===== GIVEN RECORDS

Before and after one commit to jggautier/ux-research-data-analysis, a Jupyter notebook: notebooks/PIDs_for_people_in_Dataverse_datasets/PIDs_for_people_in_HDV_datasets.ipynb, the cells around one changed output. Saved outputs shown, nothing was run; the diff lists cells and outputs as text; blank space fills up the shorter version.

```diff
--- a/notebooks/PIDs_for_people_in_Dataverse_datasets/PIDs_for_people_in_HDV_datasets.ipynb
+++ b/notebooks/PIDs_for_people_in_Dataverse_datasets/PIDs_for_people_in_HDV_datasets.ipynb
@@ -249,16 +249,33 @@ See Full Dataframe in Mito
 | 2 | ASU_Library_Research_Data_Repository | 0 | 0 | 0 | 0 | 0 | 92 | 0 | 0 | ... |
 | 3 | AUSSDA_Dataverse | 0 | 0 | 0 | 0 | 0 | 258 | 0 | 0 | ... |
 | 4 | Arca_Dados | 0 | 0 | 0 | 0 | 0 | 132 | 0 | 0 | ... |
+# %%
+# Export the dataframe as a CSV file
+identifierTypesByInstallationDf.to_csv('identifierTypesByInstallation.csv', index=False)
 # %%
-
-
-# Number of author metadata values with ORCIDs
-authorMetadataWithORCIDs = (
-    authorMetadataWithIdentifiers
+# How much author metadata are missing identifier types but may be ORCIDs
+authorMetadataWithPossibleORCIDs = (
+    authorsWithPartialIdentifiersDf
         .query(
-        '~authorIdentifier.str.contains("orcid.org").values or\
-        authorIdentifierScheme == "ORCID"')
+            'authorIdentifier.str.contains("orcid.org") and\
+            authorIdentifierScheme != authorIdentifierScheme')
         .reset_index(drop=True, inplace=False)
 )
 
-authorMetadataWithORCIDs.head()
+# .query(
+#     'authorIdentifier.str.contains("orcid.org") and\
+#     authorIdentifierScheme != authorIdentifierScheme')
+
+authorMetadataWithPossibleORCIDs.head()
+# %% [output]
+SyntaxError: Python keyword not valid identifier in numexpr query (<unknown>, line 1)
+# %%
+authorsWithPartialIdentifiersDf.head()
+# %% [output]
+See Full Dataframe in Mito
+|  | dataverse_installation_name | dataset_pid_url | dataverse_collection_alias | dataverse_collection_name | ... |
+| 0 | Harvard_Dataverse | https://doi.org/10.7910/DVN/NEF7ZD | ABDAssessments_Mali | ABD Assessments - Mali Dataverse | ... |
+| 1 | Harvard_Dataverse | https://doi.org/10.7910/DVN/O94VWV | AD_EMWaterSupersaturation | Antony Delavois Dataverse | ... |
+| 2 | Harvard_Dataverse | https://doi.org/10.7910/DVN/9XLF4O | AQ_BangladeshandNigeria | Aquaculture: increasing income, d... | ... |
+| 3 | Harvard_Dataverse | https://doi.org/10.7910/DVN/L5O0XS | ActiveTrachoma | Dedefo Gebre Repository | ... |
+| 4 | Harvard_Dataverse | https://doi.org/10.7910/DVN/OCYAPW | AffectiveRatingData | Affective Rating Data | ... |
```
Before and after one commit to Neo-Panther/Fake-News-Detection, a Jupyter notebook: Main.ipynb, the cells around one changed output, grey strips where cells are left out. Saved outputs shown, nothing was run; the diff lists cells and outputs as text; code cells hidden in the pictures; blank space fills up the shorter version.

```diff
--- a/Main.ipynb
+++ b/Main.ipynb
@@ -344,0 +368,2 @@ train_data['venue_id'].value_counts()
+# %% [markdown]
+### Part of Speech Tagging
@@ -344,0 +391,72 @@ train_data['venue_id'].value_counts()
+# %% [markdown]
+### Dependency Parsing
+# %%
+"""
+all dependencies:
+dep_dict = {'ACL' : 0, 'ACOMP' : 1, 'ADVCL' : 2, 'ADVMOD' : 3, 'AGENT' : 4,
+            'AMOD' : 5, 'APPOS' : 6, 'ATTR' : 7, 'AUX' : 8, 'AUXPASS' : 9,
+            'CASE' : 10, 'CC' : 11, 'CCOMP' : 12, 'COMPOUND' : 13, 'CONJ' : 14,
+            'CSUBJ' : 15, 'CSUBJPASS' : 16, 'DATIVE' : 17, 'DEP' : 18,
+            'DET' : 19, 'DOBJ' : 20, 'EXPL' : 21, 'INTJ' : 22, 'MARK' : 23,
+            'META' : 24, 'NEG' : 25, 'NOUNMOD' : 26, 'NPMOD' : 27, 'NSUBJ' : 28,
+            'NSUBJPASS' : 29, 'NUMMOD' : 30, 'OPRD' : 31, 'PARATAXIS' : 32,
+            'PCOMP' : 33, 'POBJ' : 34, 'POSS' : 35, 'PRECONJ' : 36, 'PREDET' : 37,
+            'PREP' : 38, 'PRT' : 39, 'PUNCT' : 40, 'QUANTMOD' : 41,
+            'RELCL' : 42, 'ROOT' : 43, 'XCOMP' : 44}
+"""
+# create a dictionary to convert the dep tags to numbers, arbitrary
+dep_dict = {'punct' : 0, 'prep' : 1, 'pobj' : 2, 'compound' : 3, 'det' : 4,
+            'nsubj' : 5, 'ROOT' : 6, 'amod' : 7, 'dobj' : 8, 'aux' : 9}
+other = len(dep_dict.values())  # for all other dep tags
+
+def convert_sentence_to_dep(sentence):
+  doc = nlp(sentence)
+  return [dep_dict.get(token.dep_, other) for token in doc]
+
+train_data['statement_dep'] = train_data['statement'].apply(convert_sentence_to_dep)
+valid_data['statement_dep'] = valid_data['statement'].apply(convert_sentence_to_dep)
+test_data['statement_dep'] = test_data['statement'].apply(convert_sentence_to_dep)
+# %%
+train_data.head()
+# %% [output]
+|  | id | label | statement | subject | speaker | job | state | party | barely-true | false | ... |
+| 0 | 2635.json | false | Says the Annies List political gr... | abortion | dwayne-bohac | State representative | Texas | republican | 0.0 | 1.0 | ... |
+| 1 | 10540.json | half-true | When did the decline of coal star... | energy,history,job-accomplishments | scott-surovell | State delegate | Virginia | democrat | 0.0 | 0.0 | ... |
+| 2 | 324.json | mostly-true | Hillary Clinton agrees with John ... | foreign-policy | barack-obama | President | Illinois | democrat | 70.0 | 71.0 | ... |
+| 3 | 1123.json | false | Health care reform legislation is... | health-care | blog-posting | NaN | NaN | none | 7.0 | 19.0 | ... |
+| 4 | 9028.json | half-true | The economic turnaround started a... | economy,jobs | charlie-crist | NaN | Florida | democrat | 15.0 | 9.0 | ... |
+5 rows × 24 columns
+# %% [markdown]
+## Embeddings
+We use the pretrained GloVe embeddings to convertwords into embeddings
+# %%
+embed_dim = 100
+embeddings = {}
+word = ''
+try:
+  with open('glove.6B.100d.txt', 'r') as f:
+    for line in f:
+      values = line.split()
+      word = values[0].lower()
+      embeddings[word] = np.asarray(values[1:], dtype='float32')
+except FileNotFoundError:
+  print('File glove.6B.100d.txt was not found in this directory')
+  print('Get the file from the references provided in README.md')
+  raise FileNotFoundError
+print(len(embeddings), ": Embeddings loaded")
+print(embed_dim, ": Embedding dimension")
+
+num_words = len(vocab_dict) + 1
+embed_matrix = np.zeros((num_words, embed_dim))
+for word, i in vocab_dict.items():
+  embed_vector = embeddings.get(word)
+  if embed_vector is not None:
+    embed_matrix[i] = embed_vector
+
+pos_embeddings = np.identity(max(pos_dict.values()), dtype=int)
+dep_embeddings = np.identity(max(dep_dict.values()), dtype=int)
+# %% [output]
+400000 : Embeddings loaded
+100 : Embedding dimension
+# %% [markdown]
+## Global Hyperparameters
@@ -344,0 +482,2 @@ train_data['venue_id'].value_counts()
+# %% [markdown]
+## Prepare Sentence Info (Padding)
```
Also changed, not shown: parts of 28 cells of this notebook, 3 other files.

==========

* REQUIREMENT: Would you return all lines from the preceding listing that contain the word "ipynb"?

* RESPONSE AREA:
Before and after one commit to jggautier/ux-research-data-analysis, a Jupyter notebook: notebooks/PIDs_for_people_in_Dataverse_datasets/PIDs_for_people_in_HDV_datasets.ipynb, the cells around one changed output. Saved outputs shown, nothing was run; the diff lists cells and outputs as text; blank space fills up the shorter version.
--- a/notebooks/PIDs_for_people_in_Dataverse_datasets/PIDs_for_people_in_HDV_datasets.ipynb
+++ b/notebooks/PIDs_for_people_in_Dataverse_datasets/PIDs_for_people_in_HDV_datasets.ipynb
Before and after one commit to Neo-Panther/Fake-News-Detection, a Jupyter notebook: Main.ipynb, the cells around one changed output, grey strips where cells are left out. Saved outputs shown, nothing was run; the diff lists cells and outputs as text; code cells hidden in the pictures; blank space fills up the shorter version.
--- a/Main.ipynb
+++ b/Main.ipynb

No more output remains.